I felt profound sadness. And I felt inadequate to the task.
Mostly, I just listened. My job, as I saw it, wasn't to teach or guide — it was to be there for Bill and his family. I practiced what some call the "ministry of presence." Sitting by the bedside. Touching Bill's shoulder.
Soon, Bill could no longer speak at all. I began spending more time with Susan and the kids than with Bill himself. The family was devastated. The oldest son was leaving for college in the fall and the younger one was in high school. Neither child could speak to me without crying. Susan struggled to keep herself together and shared her thoughts about the next steps for herself and the boys. The three of them weren't just entering a new chapter, she said. They were embarking on a completely new life.
After Bill died and I officiated at the funeral, I reflected on the role that he and his family had played (and still play) in my life. Despite my ambivalence about working as a pulpit rabbi, my relationship with the Diamonds — and the experience of trying to help them through their harrowing journey — reminded me of the great responsibility of my vocation and the possibility it offered me to give my presence, and support, to those who are struggling.

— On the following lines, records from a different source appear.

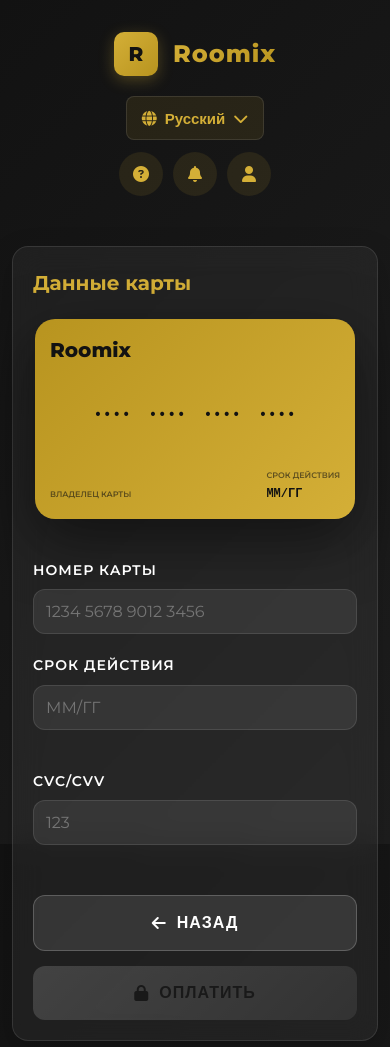
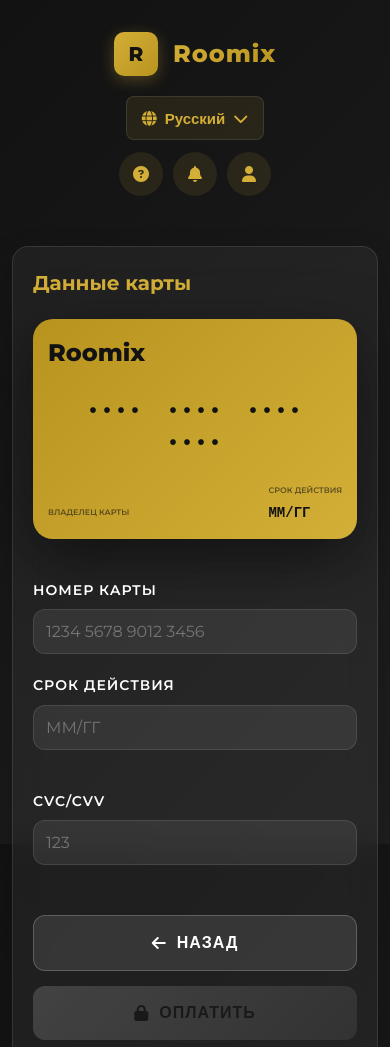
Before and after one commit to clickuz/roomix, a plain HTML site: page payment.html in a window 390 px wide. Shown: the top 1047 px of the page. Drawn offline with Linux system fonts and the light colour scheme.

Commit message:
Update payment.html

```diff
--- a/payment.html
+++ b/payment.html
@@ -238,7 +238,7 @@
 .credit-card {
     width: 100%;
     max-width: 400px;
-            height: 240px; /* Оптимальная высота */
+    height: 250px; /* Вернул нормальную высоту */
     margin: 0 auto;
     position: relative;
     transform-style: preserve-3d;
@@ -253,7 +253,7 @@
     height: 100%;
     backface-visibility: hidden;
     border-radius: 20px;
-            padding: 20px; /* Уменьшил отступы */
+    padding: 25px; /* Нормальные отступы */
     background: linear-gradient(135deg, var(--primary-dark) 0%, var(--primary) 100%);
     display: flex;
     flex-direction: column;
@@ -266,45 +266,43 @@
 }
 
 .card-logo {
-            font-size: 20px; /* Уменьшил размер */
+    font-size: 24px; /* Старый размер */
     font-weight: 800;
     color: var(--dark);
-            margin-bottom: 5px;
 }
 
 .card-number {
-            font-size: 18px; /* Уменьшил размер шрифта */
+    font-size: 24px; /* Старый размер */
     font-weight: 600;
-            letter-spacing: 2px; /* Уменьшил расстояние между цифрами */
+    letter-spacing: 4px; /* Старое расстояние */
     color: var(--dark);
     text-align: center;
-            margin: 15px 0;
-            font-family: 'Courier New', monospace; /* Моноширинный шрифт */
-            word-spacing: 8px; /* Расстояние между группами цифр */
+    margin: 20px 0;
+    font-family: 'Courier New', monospace;
+    word-spacing: 10px; /* Расстояние между группами цифр */
 }
 
 .card-info {
     display: flex;
     justify-content: space-between;
     align-items: flex-end;
-            margin-top: 10px;
 }
 
 .card-holder, .card-expiry {
     display: flex;
     flex-direction: column;
-            gap: 3px;
+    gap: 5px;
 }
 
 .card-label {
-            font-size: 9px; /* Уменьшил размер */
+    font-size: 10px; /* Старый размер */
     text-transform: uppercase;
     color: rgba(18, 18, 18, 0.6);
     font-weight: 600;
 }
 
 .card-value {
-            font-size: 14px; /* Уменьшил размер */
+    font-size: 16px; /* Старый размер */
     font-weight: 600;
     color: var(--dark);
     text-transform: uppercase;
@@ -313,10 +311,10 @@
 
 .card-brand {
     position: absolute;
-            top: 20px;
-            right: 20px;
-            width: 50px;
-            height: 30px;
+    top: 25px;
+    right: 25px;
+    width: 60px;
+    height: 35px;
     opacity: 0.8;
 }
 
@@ -327,21 +325,21 @@
 
 .card-stripe {
     width: 100%;
-            height: 40px;
+    height: 50px;
     background: var(--dark);
-            margin: 15px 0;
+    margin: 20px 0;
 }
 
 .card-cvc-box {
     background: white;
-            padding: 8px;
-            border-radius: 4px;
+    padding: 10px;
+    border-radius: 5px;
     text-align: right;
-            margin-top: 15px;
+    margin-top: 20px;
 }
 
 .card-cvc-value {
-            font-size: 16px;
+    font-size: 18px;
     font-weight: 700;
     color: var(--dark);
     letter-spacing: 2px;
@@ -661,8 +659,7 @@
             }
 
             .credit-card {
-                height: 220px;
-                max-width: 350px;
+                height: 240px;
             }
 
             .card-front, .card-back {
@@ -670,8 +667,8 @@
             }
 
             .card-number {
-                font-size: 16px;
-                margin: 10px 0;
+                font-size: 22px;
+                letter-spacing: 3px;
             }
 
             .card-brand {
@@ -719,17 +716,16 @@
             }
 
             .credit-card {
-                height: 200px;
-                max-width: 320px;
+                height: 220px;
             }
 
             .card-number {
-                font-size: 14px;
-                letter-spacing: 1px;
+                font-size: 20px;
+                letter-spacing: 2px;
             }
 
             .card-value {
-                font-size: 12px;
+                font-size: 14px;
             }
 
             .card-label {
```
Lines whose indentation alone changed are shown as unchanged.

Only a religious community possessed that sort of power. Only a spiritual bond could bring total strangers that close to, and responsible for, one another.
While my own chapter with the synagogue was coming to a close, I could think of few other career paths that would provide me with the opportunity to enter the life of a family and to strive for positive and lasting impact on the individuals within it.
It has been several years since I have worked as the spiritual leader of a congregation. There is a lot that I do not miss in the slightest — the overall lack of commitment, the internal politics, the sense of entitlement, the overemphasis on bar and bat mitzvahs. What I do miss, however, and what I miss greatly, is having the platform and entry point to serve and comfort those who are in need. I have worked in other contexts since my interactions with the Diamonds, but none of them has been as meaningful, or made me feel as connected to a moral universe. And I wonder if the price I have to pay for participating in such a fulfilling world is my acceptance of imperfection.